Data records:
- Opening Delimiter -

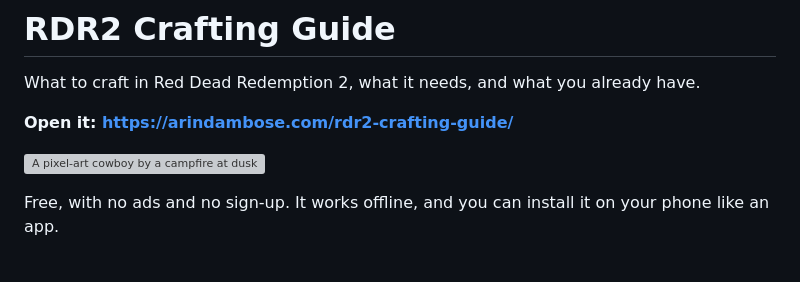
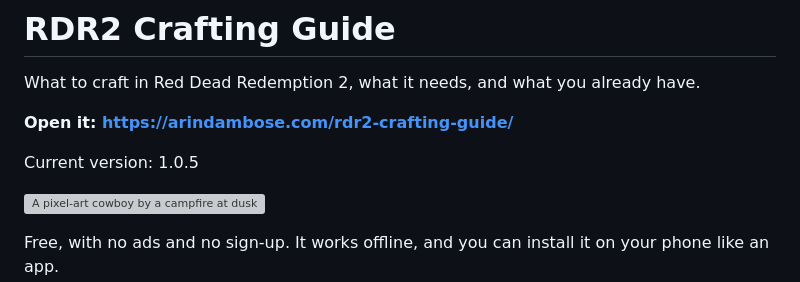
Before and after one commit to arindam-bose/rdr2-crafting-guide, a Markdown page: README.md, the part around the change. Drawn GitHub-style; blank space fills up the shorter version; grey boxes are pictures that could not be loaded.

Commit message:
Version info in the Readme

```diff
--- a/README.md
+++ b/README.md
@@ -3,6 +3,8 @@
 What to craft in Red Dead Redemption 2, what it needs, and what you already have.
 
 **Open it: <https://arindambose.com/rdr2-crafting-guide/>**
+
+Current version: 1.0.5
 
 ![A pixel-art cowboy by a campfire at dusk](images/pixel-cowboy-campfire-at-dusk-960.jpg)
 
```
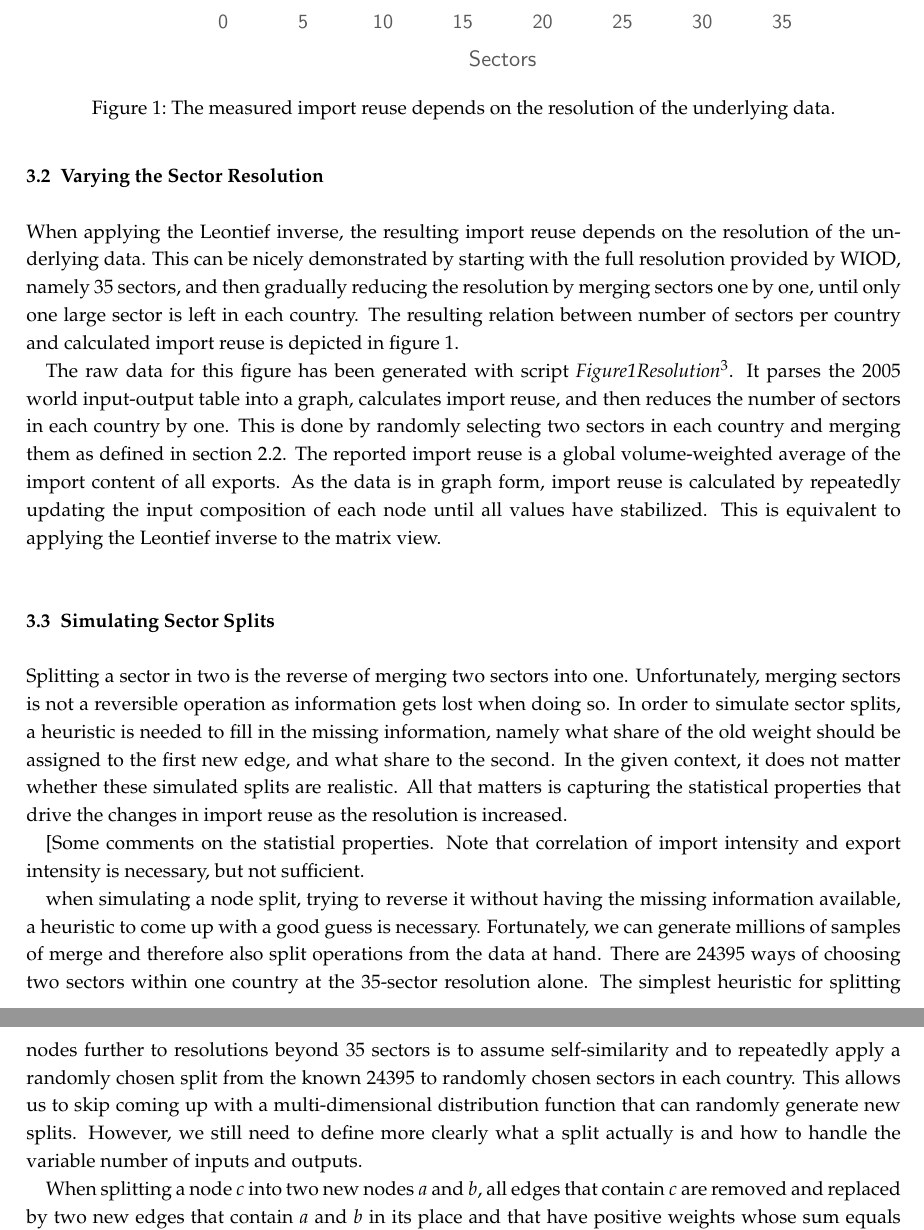
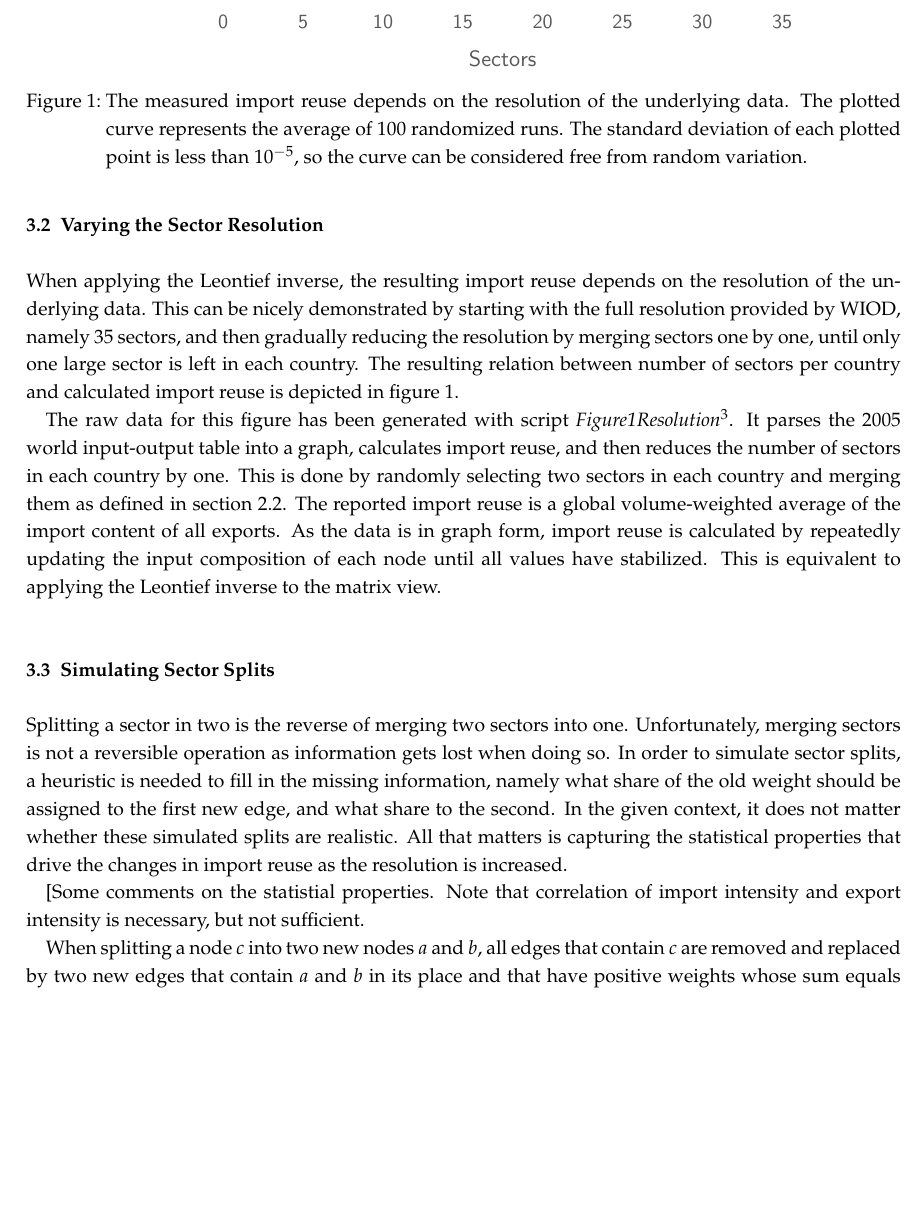
Before and after one commit to meisserecon/importreuse, a LaTeX document (tex/termpaper.tex): two parts of pages 3 and 4 of 4 before the commit and part of page 3 of 4 after it, the two joined at a grey line, cut so that both start at the same text, the shorter picture padded with empty space. Compiled offline with pdfLaTeX; a missing font is replaced by an installed copy or a similar font; an older LaTeX class or package is replaced by its successor.

Commit message:
paper update

```diff
--- a/tex/termpaper.tex
+++ b/tex/termpaper.tex
@@ -63,7 +63,7 @@ When applying the Leontief inverse, the resulting import reuse depends on the re
 \begin{figure}
 \centering
 \includegraphics[scale=0.5]{../data/resolution}
-\caption{The measured import reuse depends on the resolution of the underlying data.} \label{fig:resolution}
+\caption{The measured import reuse depends on the resolution of the underlying data. The plotted curve represents the average of 100 randomized runs. The standard deviation of each plotted point is less than $10^{-5}$, so the curve can be considered free from random variation.} \label{fig:resolution}
 \end{figure}
 
 The raw data for this figure has been generated with script \emph{Figure1Resolution}\footnote{\href{https://github.com/kronrod/importreuse/blob/master/src/com/meissereconomics/seminar/run/Figure1Resolution.java}{github.com/kronrod/importreuse/blob/master/src/com/meissereconomics/seminar/run/Figure1Resolution.java}}. It parses the 2005 world input-output table into a graph, calculates import reuse, and then reduces the number of sectors in each country by one. This is done by randomly selecting two sectors in each country and merging them as defined in section \ref{sec:graphview}. The reported import reuse is a global volume-weighted average of the import content of all exports. As the data is in graph form, import reuse is calculated by repeatedly updating the input composition of each node until all values have stabilized. This is equivalent to applying the Leontief inverse to the matrix view.
@@ -73,9 +73,7 @@ Splitting a sector in two is the reverse of merging two sectors into one. Unfort
 
 [Some comments on the statistial properties. Note that correlation of import intensity and export intensity is necessary, but not sufficient.
 
-when simulating a node split, trying to reverse it without having the missing information available, a heuristic to come up with a good guess is necessary. Fortunately, we can generate millions of samples of merge and therefore also split operations from the data at hand. There are 24395 ways of choosing two sectors within one country at the 35-sector resolution alone. The simplest heuristic for splitting nodes further to resolutions beyond 35 sectors is to assume self-similarity and to repeatedly apply a randomly chosen split from the known 24395 to randomly chosen sectors in each country. This allows us to skip coming up with a multi-dimensional distribution function that can randomly generate new splits. However, we still need to define more clearly what a split actually is and how to handle the variable number of inputs and outputs.
-
-When splitting a node $c$ into two new nodes $a$ and $b$, all edges that contain $c$ are removed and replaced by two new edges that contain $a$ and $b$ in its place and that have positive weights whose sum equals the weight of the old edge.\footnote{In the special case of the edge $e=(c, c, w)$, four new edges $(a, a, w_1), (a, b, w_2), (a, b, w_3), (a, b, w - w_1 - w_2 - w_3)$ are created.} For each of the replaced edges, one must come up with a plausible way of splitting its weight, i.e. finding a plausible random variable $S \in [0,1]$  that says what share of the weight goes into the first edge. Figure \ref{fig:beta} plots a large number of realizations of $S$ in a histogram, suggesting that $S$ follows a beta-distribution with $\alpha=\beta\approx0.5$. Unfortunately, the split-shares of the edges involved in a single split are not statistically independent, making me avoid the complications of coming up with the proper multi-dimensional distribution function for probabilistically simulating splits and resort to drawing random samples from the set of known valid splits instead.
+When splitting a node $c$ into two new nodes $a$ and $b$, all edges that contain $c$ are removed and replaced by two new edges that contain $a$ and $b$ in its place and that have positive weights whose sum equals the weight of the old edge.\footnote{In the special case of the edge $e=(c, c, w)$, four new edges $(a, a, w_1), (a, b, w_2), (a, b, w_3), (a, b, w - w_1 - w_2 - w_3)$ are created.} For each of the replaced edges, one must come up with a plausible way of splitting its weight, i.e. finding a plausible random variable $S \in [0,1]$  that says what share of the weight goes into the first edge. Figure \ref{fig:beta} plots a large number of realizations of $S$ in a histogram, suggesting that $S$ follows a beta-distribution with $\alpha=\beta\approx0.5$.
 
 ... more details description of approach, if it actually works. :) It is not implemented yet.
 
```
Also changed, not shown: tex/termpaper.pdf, 4 other files.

- Closing Delimiter -

**Work item**
Output every entry verbatim but skip the pictures.

**Response area**
Before and after one commit to arindam-bose/rdr2-crafting-guide, a Markdown page: README.md, the part around the change. Drawn GitHub-style; blank space fills up the shorter version; grey boxes are pictures that could not be loaded.

Commit message:
Version info in the Readme

```diff
--- a/README.md
+++ b/README.md
@@ -3,6 +3,8 @@
 What to craft in Red Dead Redemption 2, what it needs, and what you already have.
 
 **Open it: <https://arindambose.com/rdr2-crafting-guide/>**
+
+Current version: 1.0.5
 
 ![A pixel-art cowboy by a campfire at dusk](images/pixel-cowboy-campfire-at-dusk-960.jpg)
 
```
Before and after one commit to meisserecon/importreuse, a LaTeX document (tex/termpaper.tex): two parts of pages 3 and 4 of 4 before the commit and part of page 3 of 4 after it, the two joined at a grey line, cut so that both start at the same text, the shorter picture padded with empty space. Compiled offline with pdfLaTeX; a missing font is replaced by an installed copy or a similar font; an older LaTeX class or package is replaced by its successor.

Commit message:
paper update

```diff
--- a/tex/termpaper.tex
+++ b/tex/termpaper.tex
@@ -63,7 +63,7 @@ When applying the Leontief inverse, the resulting import reuse depends on the re
 \begin{figure}
 \centering
 \includegraphics[scale=0.5]{../data/resolution}
-\caption{The measured import reuse depends on the resolution of the underlying data.} \label{fig:resolution}
+\caption{The measured import reuse depends on the resolution of the underlying data. The plotted curve represents the average of 100 randomized runs. The standard deviation of each plotted point is less than $10^{-5}$, so the curve can be considered free from random variation.} \label{fig:resolution}
 \end{figure}
 
 The raw data for this figure has been generated with script \emph{Figure1Resolution}\footnote{\href{https://github.com/kronrod/importreuse/blob/master/src/com/meissereconomics/seminar/run/Figure1Resolution.java}{github.com/kronrod/importreuse/blob/master/src/com/meissereconomics/seminar/run/Figure1Resolution.java}}. It parses the 2005 world input-output table into a graph, calculates import reuse, and then reduces the number of sectors in each country by one. This is done by randomly selecting two sectors in each country and merging them as defined in section \ref{sec:graphview}. The reported import reuse is a global volume-weighted average of the import content of all exports. As the data is in graph form, import reuse is calculated by repeatedly updating the input composition of each node until all values have stabilized. This is equivalent to applying the Leontief inverse to the matrix view.
@@ -73,9 +73,7 @@ Splitting a sector in two is the reverse of merging two sectors into one. Unfort
 
 [Some comments on the statistial properties. Note that correlation of import intensity and export intensity is necessary, but not sufficient.
 
-when simulating a node split, trying to reverse it without having the missing information available, a heuristic to come up with a good guess is necessary. Fortunately, we can generate millions of samples of merge and therefore also split operations from the data at hand. There are 24395 ways of choosing two sectors within one country at the 35-sector resolution alone. The simplest heuristic for splitting nodes further to resolutions beyond 35 sectors is to assume self-similarity and to repeatedly apply a randomly chosen split from the known 24395 to randomly chosen sectors in each country. This allows us to skip coming up with a multi-dimensional distribution function that can randomly generate new splits. However, we still need to define more clearly what a split actually is and how to handle the variable number of inputs and outputs.
-
-When splitting a node $c$ into two new nodes $a$ and $b$, all edges that contain $c$ are removed and replaced by two new edges that contain $a$ and $b$ in its place and that have positive weights whose sum equals the weight of the old edge.\footnote{In the special case of the edge $e=(c, c, w)$, four new edges $(a, a, w_1), (a, b, w_2), (a, b, w_3), (a, b, w - w_1 - w_2 - w_3)$ are created.} For each of the replaced edges, one must come up with a plausible way of splitting its weight, i.e. finding a plausible random variable $S \in [0,1]$  that says what share of the weight goes into the first edge. Figure \ref{fig:beta} plots a large number of realizations of $S$ in a histogram, suggesting that $S$ follows a beta-distribution with $\alpha=\beta\approx0.5$. Unfortunately, the split-shares of the edges involved in a single split are not statistically independent, making me avoid the complications of coming up with the proper multi-dimensional distribution function for probabilistically simulating splits and resort to drawing random samples from the set of known valid splits instead.
+When splitting a node $c$ into two new nodes $a$ and $b$, all edges that contain $c$ are removed and replaced by two new edges that contain $a$ and $b$ in its place and that have positive weights whose sum equals the weight of the old edge.\footnote{In the special case of the edge $e=(c, c, w)$, four new edges $(a, a, w_1), (a, b, w_2), (a, b, w_3), (a, b, w - w_1 - w_2 - w_3)$ are created.} For each of the replaced edges, one must come up with a plausible way of splitting its weight, i.e. finding a plausible random variable $S \in [0,1]$  that says what share of the weight goes into the first edge. Figure \ref{fig:beta} plots a large number of realizations of $S$ in a histogram, suggesting that $S$ follows a beta-distribution with $\alpha=\beta\approx0.5$.
 
 ... more details description of approach, if it actually works. :) It is not implemented yet.
 
```
Also changed, not shown: tex/termpaper.pdf, 4 other files.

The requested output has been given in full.